▶ _What needs to be done_:
Find every line in the records below that holds the word "docs", and copy it out.

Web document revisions
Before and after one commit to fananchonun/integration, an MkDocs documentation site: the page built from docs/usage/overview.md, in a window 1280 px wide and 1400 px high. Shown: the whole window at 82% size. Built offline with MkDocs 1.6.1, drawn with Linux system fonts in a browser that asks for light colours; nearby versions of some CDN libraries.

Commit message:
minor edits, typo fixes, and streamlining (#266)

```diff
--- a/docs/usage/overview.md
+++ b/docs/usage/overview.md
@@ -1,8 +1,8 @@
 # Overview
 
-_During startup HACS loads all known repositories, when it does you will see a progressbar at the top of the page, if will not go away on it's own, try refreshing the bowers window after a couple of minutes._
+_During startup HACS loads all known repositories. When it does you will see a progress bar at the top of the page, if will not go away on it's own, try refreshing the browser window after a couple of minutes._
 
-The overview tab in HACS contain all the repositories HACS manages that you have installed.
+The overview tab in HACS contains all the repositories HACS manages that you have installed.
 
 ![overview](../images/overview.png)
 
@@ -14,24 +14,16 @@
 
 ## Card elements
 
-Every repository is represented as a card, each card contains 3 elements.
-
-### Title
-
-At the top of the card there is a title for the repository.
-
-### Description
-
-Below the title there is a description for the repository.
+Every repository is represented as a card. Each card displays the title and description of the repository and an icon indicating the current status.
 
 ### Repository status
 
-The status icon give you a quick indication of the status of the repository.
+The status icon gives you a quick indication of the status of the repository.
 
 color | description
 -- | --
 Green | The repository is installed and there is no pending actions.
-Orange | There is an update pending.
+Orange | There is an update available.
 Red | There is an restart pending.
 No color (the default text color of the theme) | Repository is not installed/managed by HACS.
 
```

▶ _Finished task_:
Before and after one commit to fananchonun/integration, an MkDocs documentation site: the page built from docs/usage/overview.md, in a window 1280 px wide and 1400 px high. Shown: the whole window at 82% size. Built offline with MkDocs 1.6.1, drawn with Linux system fonts in a browser that asks for light colours; nearby versions of some CDN libraries.
--- a/docs/usage/overview.md
+++ b/docs/usage/overview.md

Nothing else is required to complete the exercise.